An Open Letter to the Board of Governors of Hebrew Union College-Jewish Institute of Religion
Dear Member of the Board of Governors:
I share this with you, hoping you recognize that whatever you decide, I honor your wisdom, thoughtfulness, and deep caring about Hebrew Union College-Jewish Institute of Religion…
[On Monday, after two years of sustained work on a strategic planning process, the Board of Governors will vote on a plan designed best to fulfill HUC-JIR’s mission for the future. The recommendations are: (a) Restructure the Rabbinical School with residential programs in Los Angeles and New York; (b) Reimagine the Cincinnati campus as a center for research and educational engagement, including strengthening the impact of the Klau Library, Skirball Museum, and American Jewish Archives (AJA), and creating new opportunities for rabbinic students, graduate students, visiting scholars and Reform movement partners to study on our historic campus; and (c) Explore the development of a new academically rigorous, low-residency clergy program.]
Thank you for your service to our Reform Jewish movement. And thank you for your service on the board of HUC-JIR. And thank you, I hope, for your continued courageous leadership as it is needed most.
As you ponder the plan placed before you and prepare to vote on a proposal that will have significant consequences for the future of HUC-JIR, I invite you to consider the Blockbuster gift card I carry around in my wallet.
Once worth $50 in a time when a Blockbuster store on every corner ensured the inevitability of an evening filled with VHS cassettes or DVDs, this Blockbuster card now carries little currency in our world. Why?
Because that once mighty company has only one remaining Blockbuster store. The gift card regularly reminds me of what happens when organizations fail to focus on the changing future and instead get locked in the past.
Perhaps this Blockbuster gift card will inspire you – committed stewards of the Jewish future – to model yourselves after the visionaries who repeatedly transformed another company in the same marketplace – Netflix – as it transformed from a snail-mail DVD outfit into a responsive and exceedingly relevant leader in its marketplace.
Perhaps it will remind you that institutions which are unafraid to innovate and reinvent themselves – even their core businesses – will survive and will thrive through multiple marketplace disruptions. Such institutions will assume a newly made mantle of robust and relevant leadership in the constantly changing future.
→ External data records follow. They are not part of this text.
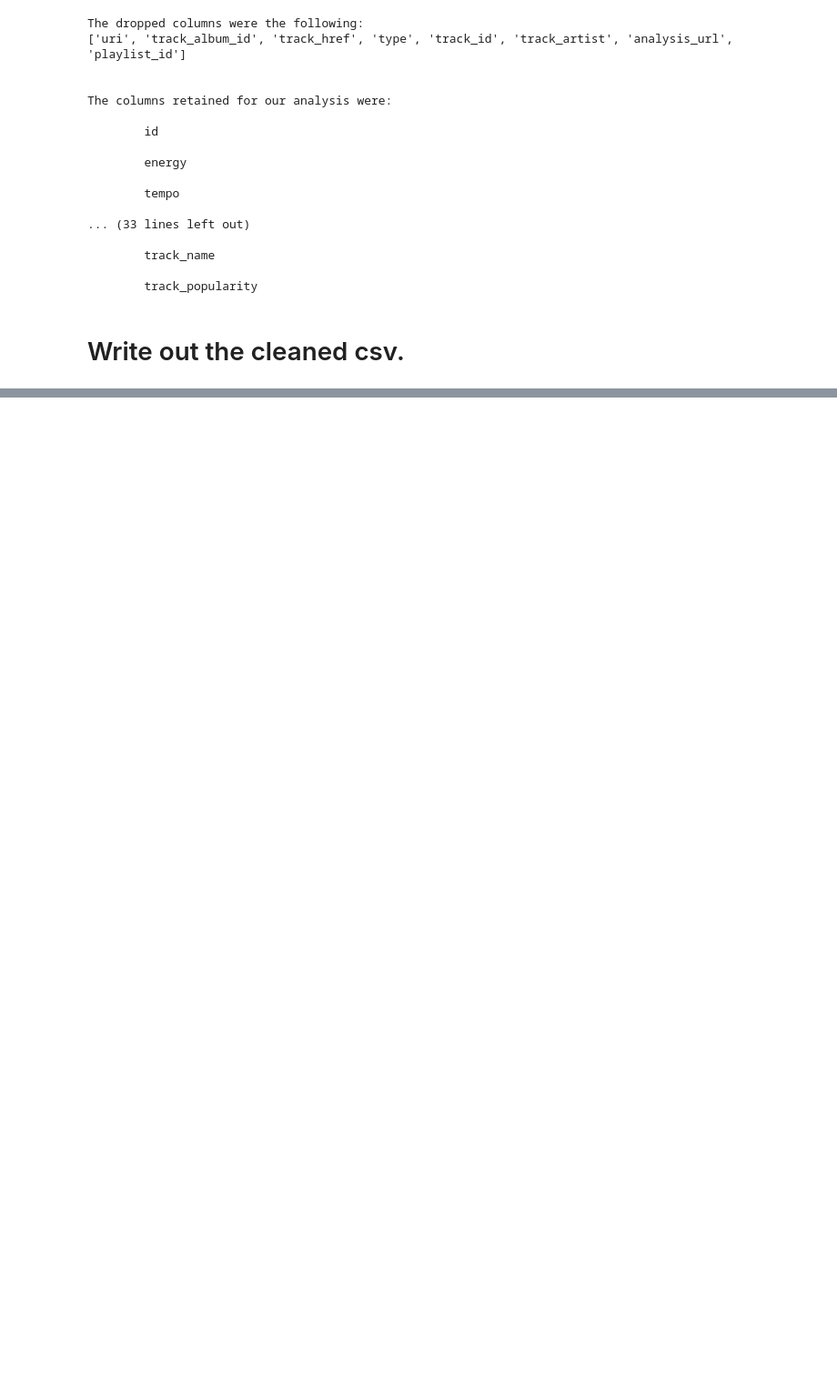
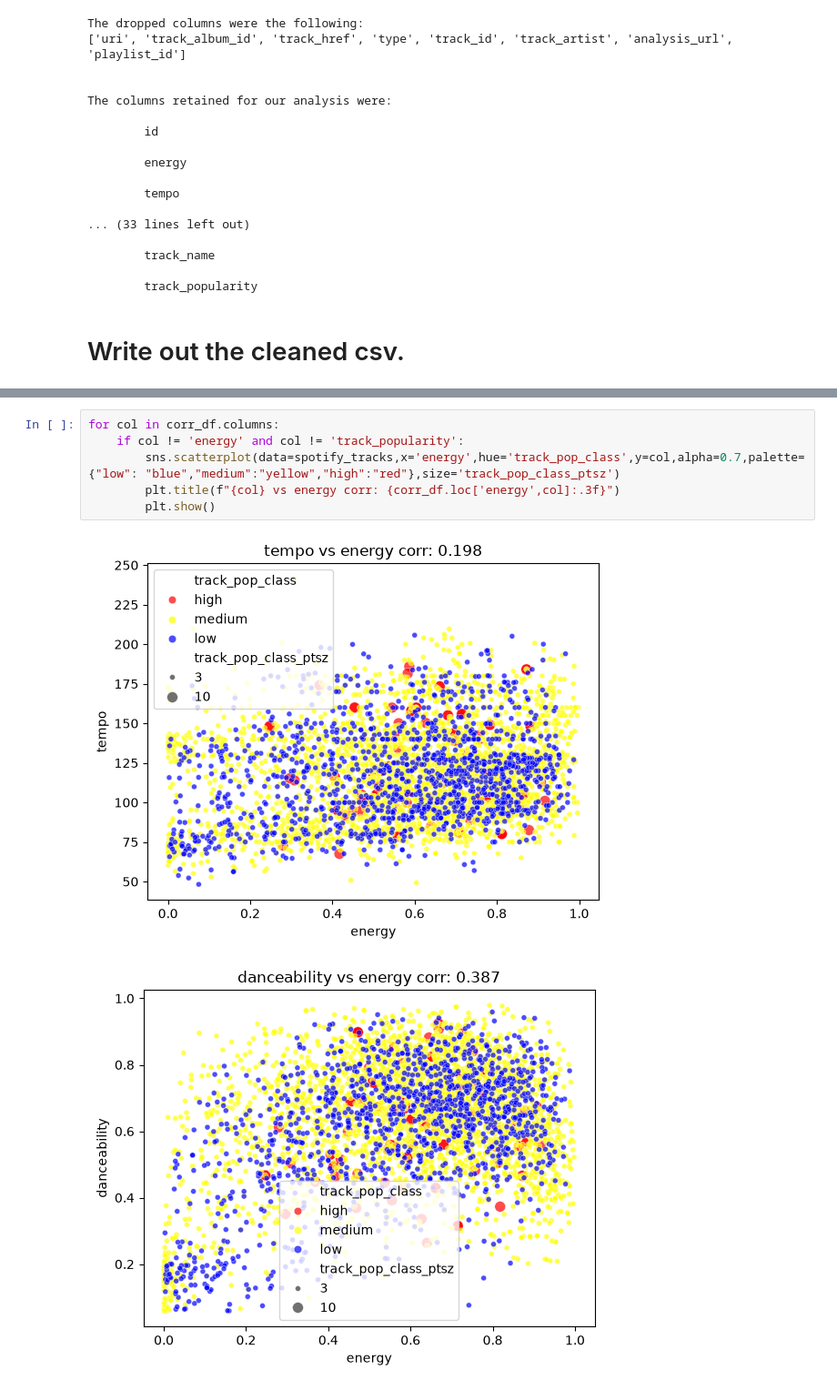
Before and after one commit to tylergarf/CU_STAT5000_Final_Proj, a Jupyter notebook: data_cleaning.ipynb, the cells around one changed output, grey strips where cells are left out. Shown at 91% size. Saved outputs shown, nothing was run; the diff lists cells and outputs as text; blank space fills up the shorter version.

```diff
--- a/data_cleaning.ipynb
+++ b/data_cleaning.ipynb
@@ -154,0 +211,9 @@ plt.show()
+# %%
+for col in corr_df.columns:
+    if col != 'energy' and col != 'track_popularity':
+        sns.scatterplot(data=spotify_tracks,x='energy',hue='track_pop_class',y=col,alpha=0.7,palette={"low": "blue","medium":"yellow","high":"red"},size='track_pop_class_ptsz')
+        plt.title(f"{col} vs energy corr: {corr_df.loc['energy',col]:.3f}")
+        plt.show()
+# %% [output]
+[figure, added]
+[figure, added]
```
Also changed, not shown: parts of 9 cells of this notebook, 1 other file.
The story of this Blockbuster gift card led our Congregation Or Ami synagogue leadership – and the leaders of so many other institutions – to make multiple decisions that others ranked as too risky or too poorly planned or too unnecessarily impulsive. As detailed in a viral article, Disruptive Judaism: Will You Become Beit Blockbuster or Kehillat Netflix?, we see that organizations can thrive again when courageous leaders address the disruption in our own marketplaces and take actions – often painful, sometimes even involving closing beloved legacy programs – that have the potential to engender possibility instead of hailing historical significances that inevitably will hold us back.
Isaac Mayer Wise, founder of HUC-JIR, the Central Conference of American Rabbis, and the then Union of American Hebrew Congregations, was an innovator, standing up to ridicule and rancor, to birth a robust Jewish future in this new land.
Now the landscape HUC-JIR faces is new and so we turn to you – HUC-JIR board members – to follow in our founder’s footsteps and innovate once again.
I urge you to vote in favor of this proposed plan. Decide that HUC-JIR will be Kehillat Netflix instead of Beit Blockbuster. Lead us forward into a future of bright possibility.
And I pledge my voice, my mamon (financial support), and my community connections to help make it thrive.
Chazak chazak v’nitchazek.
May we go from (imagined) strength to (long-lasting) strength, as we innovate and strengthen our beloved HUC-JIR.
Rabbi Paul Kipnes
Congregation Or Ami